Exercise: How many lines below include the word "gaps"? State that number and nothing else.
· · ·
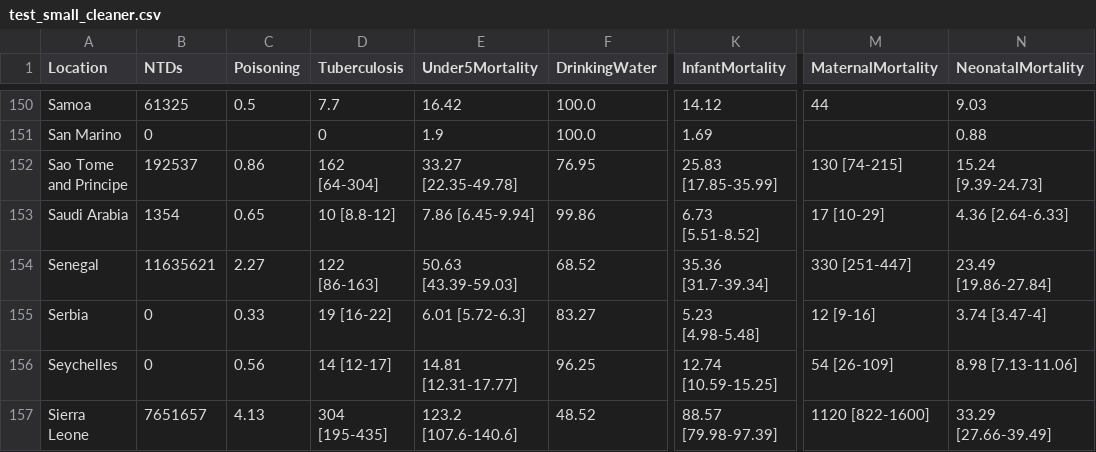
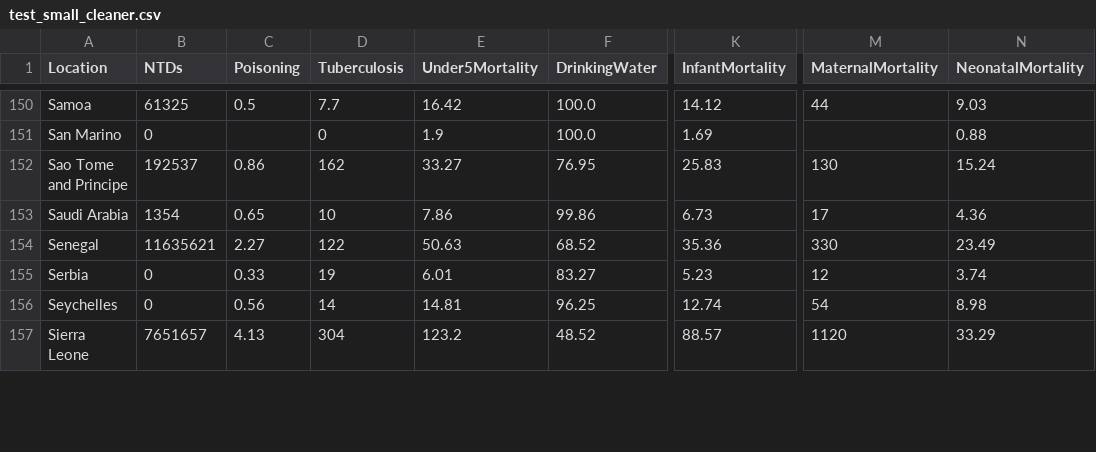
Before and after one commit to kwolf3/World_Health_Statistics_Project, a CSV file: test_small_cleaner.csv, drawn as a sheet; only a part is shown, gaps mark what is left out; the diff covers the shown part only; the diff names each change by its address in the sheet, - before the commit and + after, or states it on an @@ line.

Commit message:
Clean data

```diff
--- a/test_small_cleaner.csv
+++ b/test_small_cleaner.csv
-D152 (Tuberculosis): 162 [64-304]
+D152 (Tuberculosis): 162
-E152 (Under5Mortality): 33.27 [22.35-49.78]
+E152 (Under5Mortality): 33.27
-K152 (InfantMortality): 25.83 [17.85-35.99]
+K152 (InfantMortality): 25.83
-M152 (MaternalMortality): 130 [74-215]
+M152 (MaternalMortality): 130
-N152 (NeonatalMortality): 15.24 [9.39-24.73]
+N152 (NeonatalMortality): 15.24
-D153 (Tuberculosis): 10 [8.8-12]
+D153 (Tuberculosis): 10
-E153 (Under5Mortality): 7.86 [6.45-9.94]
+E153 (Under5Mortality): 7.86
-K153 (InfantMortality): 6.73 [5.51-8.52]
+K153 (InfantMortality): 6.73
-M153 (MaternalMortality): 17 [10-29]
+M153 (MaternalMortality): 17
-N153 (NeonatalMortality): 4.36 [2.64-6.33]
+N153 (NeonatalMortality): 4.36
-D154 (Tuberculosis): 122 [86-163]
+D154 (Tuberculosis): 122
-E154 (Under5Mortality): 50.63 [43.39-59.03]
+E154 (Under5Mortality): 50.63
-K154 (InfantMortality): 35.36 [31.7-39.34]
+K154 (InfantMortality): 35.36
-M154 (MaternalMortality): 330 [251-447]
+M154 (MaternalMortality): 330
-N154 (NeonatalMortality): 23.49 [19.86-27.84]
+N154 (NeonatalMortality): 23.49
-D155 (Tuberculosis): 19 [16-22]
+D155 (Tuberculosis): 19
-E155 (Under5Mortality): 6.01 [5.72-6.3]
+E155 (Under5Mortality): 6.01
-K155 (InfantMortality): 5.23 [4.98-5.48]
+K155 (InfantMortality): 5.23
-M155 (MaternalMortality): 12 [9-16]
+M155 (MaternalMortality): 12
-N155 (NeonatalMortality): 3.74 [3.47-4]
+N155 (NeonatalMortality): 3.74
-D156 (Tuberculosis): 14 [12-17]
+D156 (Tuberculosis): 14
-E156 (Under5Mortality): 14.81 [12.31-17.77]
+E156 (Under5Mortality): 14.81
-K156 (InfantMortality): 12.74 [10.59-15.25]
+K156 (InfantMortality): 12.74
-M156 (MaternalMortality): 54 [26-109]
+M156 (MaternalMortality): 54
-N156 (NeonatalMortality): 8.98 [7.13-11.06]
+N156 (NeonatalMortality): 8.98
-D157 (Tuberculosis): 304 [195-435]
+D157 (Tuberculosis): 304
-E157 (Under5Mortality): 123.2 [107.6-140.6]
+E157 (Under5Mortality): 123.2
-K157 (InfantMortality): 88.57 [79.98-97.39]
+K157 (InfantMortality): 88.57
-M157 (MaternalMortality): 1120 [822-1600]
+M157 (MaternalMortality): 1120
-N157 (NeonatalMortality): 33.29 [27.66-39.49]
+N157 (NeonatalMortality): 33.29
```
Also changed, not shown: 147 edited cells elsewhere in this file.
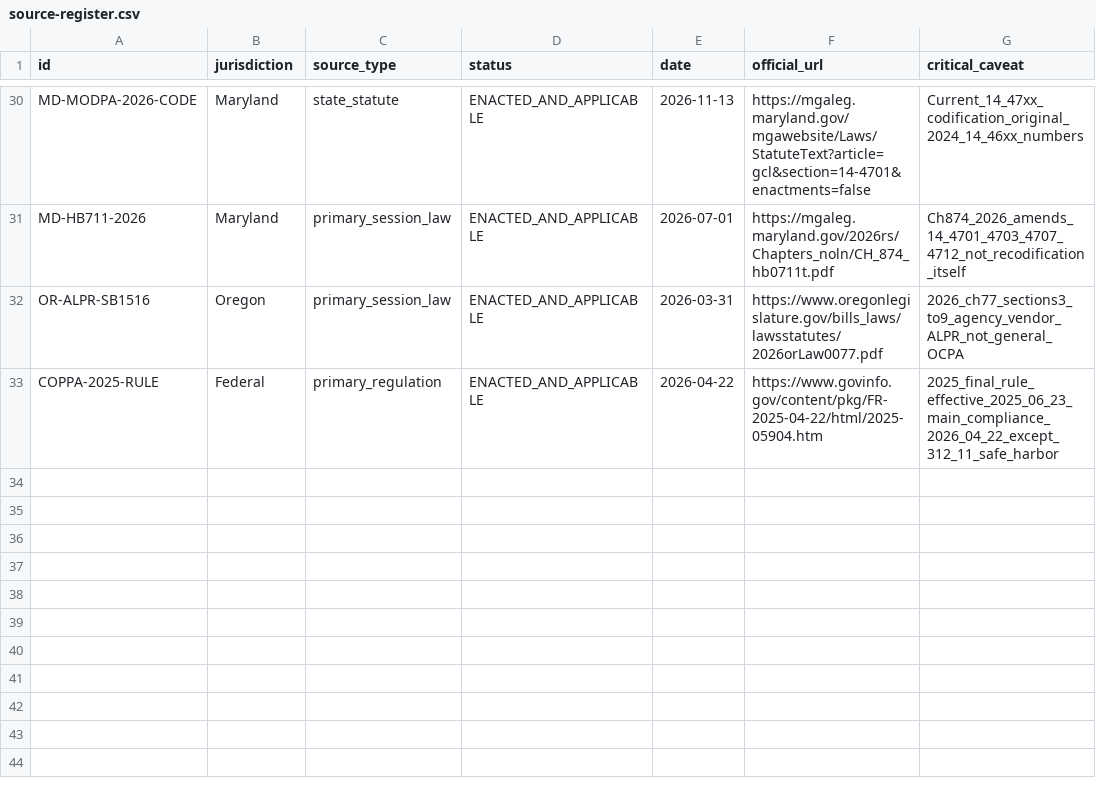
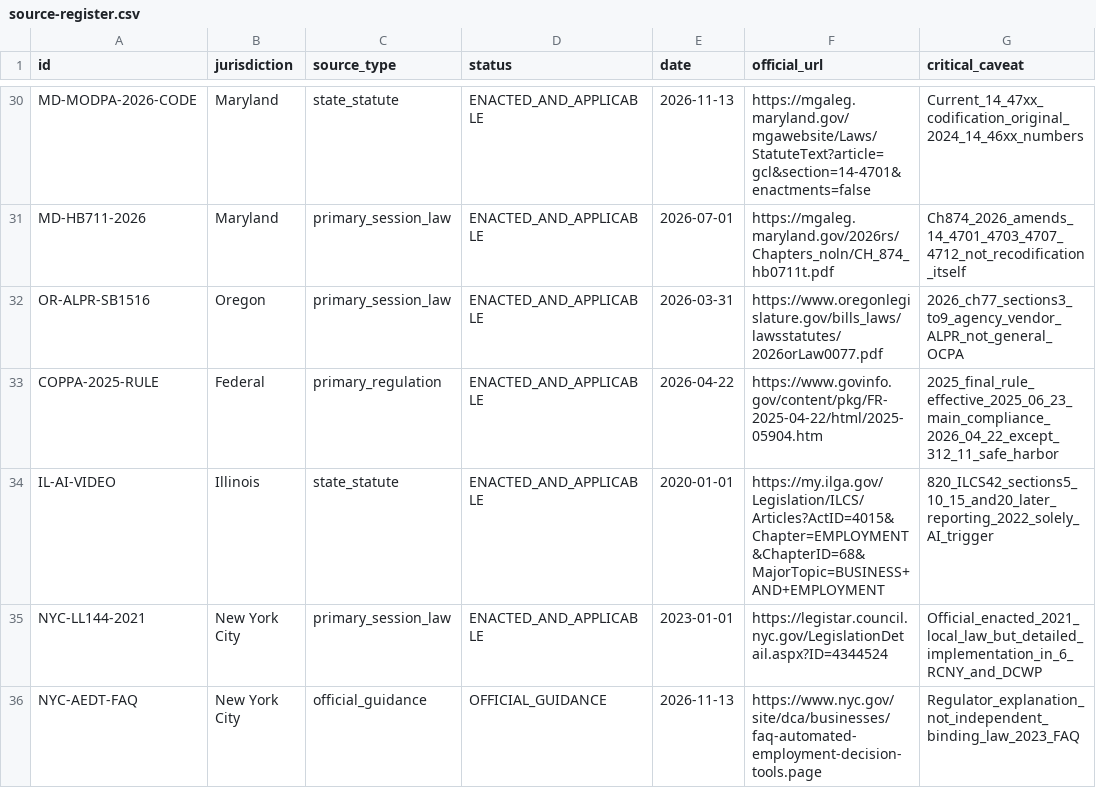
Before and after one commit to LUNCY579/Tech-Law, a CSV file: research/2026-11-13/source-register.csv, drawn as a sheet; only a part is shown, gaps mark what is left out.

```diff
--- a/research/2026-11-13/source-register.csv
+++ b/research/2026-11-13/source-register.csv
@@ -33 +33,4 @@ OR-ALPR-SB1516,Oregon,primary_session_law,ENACTED_AND_APPLICABLE,2026-03-31,http
 COPPA-2025-RULE,Federal,primary_regulation,ENACTED_AND_APPLICABLE,2026-04-22,https://www.govinfo.gov/content/pkg/FR-2025-04-22/html/2025-05904.htm,2025_final_rule_effective_2025_06_23_main_compliance_2026_04_22_except_312_11_safe_harbor
+IL-AI-VIDEO,Illinois,state_statute,ENACTED_AND_APPLICABLE,2020-01-01,https://my.ilga.gov/Legislation/ILCS/Articles?ActID=4015&Chapter=EMPLOYMENT&ChapterID=68&MajorTopic=BUSINESS+AND+EMPLOYMENT,820_ILCS42_sections5_10_15_and20_later_reporting_2022_solely_AI_trigger
+NYC-LL144-2021,New York City,primary_session_law,ENACTED_AND_APPLICABLE,2023-01-01,https://legistar.council.nyc.gov/LegislationDetail.aspx?ID=4344524,Official_enacted_2021_local_law_but_detailed_implementation_in_6_RCNY_and_DCWP
+NYC-AEDT-FAQ,New York City,official_guidance,OFFICIAL_GUIDANCE,2026-11-13,https://www.nyc.gov/site/dca/businesses/faq-automated-employment-decision-tools.page,Regulator_explanation_not_independent_binding_law_2023_FAQ
```
Also changed, not shown: quality/legal-change-watchlist.csv, 7 other files.
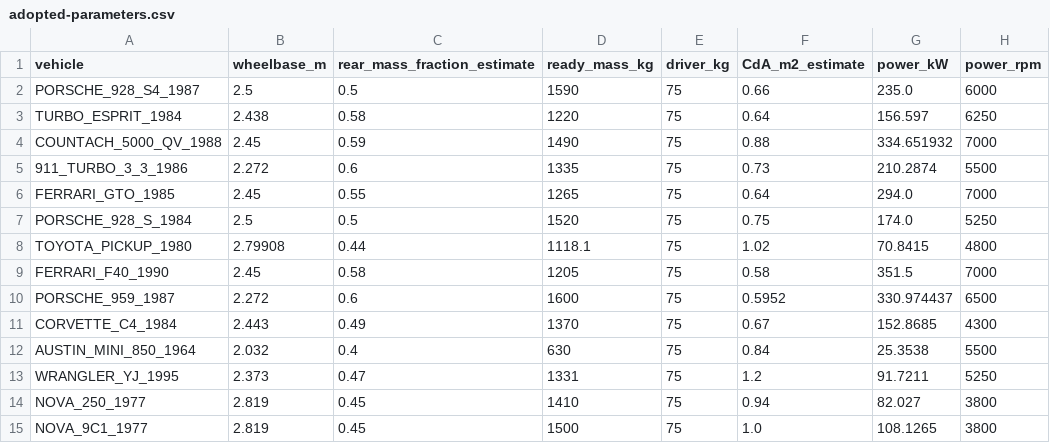
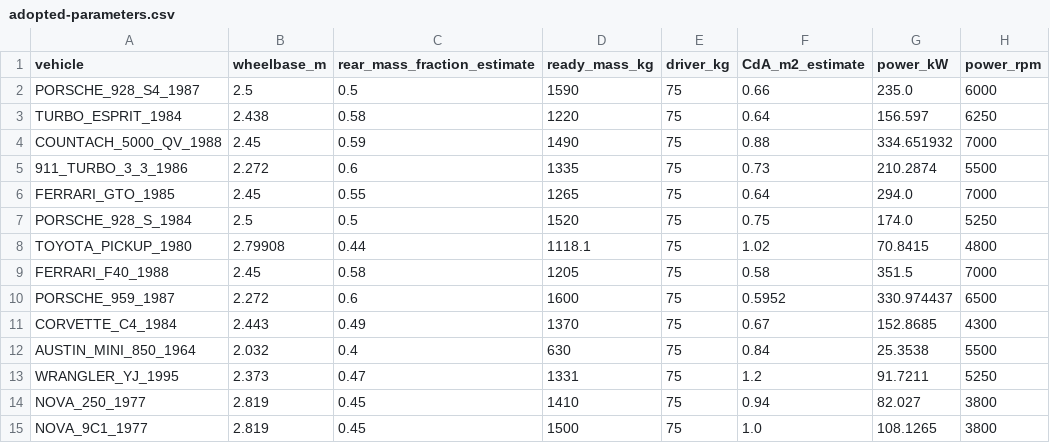
Before and after one commit to sayaborg/superoutride, a CSV file: docs/chase-turbo-vehicles/adopted-parameters.csv, drawn as a sheet; only a part is shown; the diff names each change by its address in the sheet, - before the commit and + after, or states it on an @@ line.

```diff
--- a/docs/chase-turbo-vehicles/adopted-parameters.csv
+++ b/docs/chase-turbo-vehicles/adopted-parameters.csv
-A9 (vehicle): FERRARI_F40_1990
+A9 (vehicle): FERRARI_F40_1988
```
Also changed, not shown: docs/chase-turbo-vehicles/numeric-ledger.csv, 29 other files.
· · ·
Exercise output: 2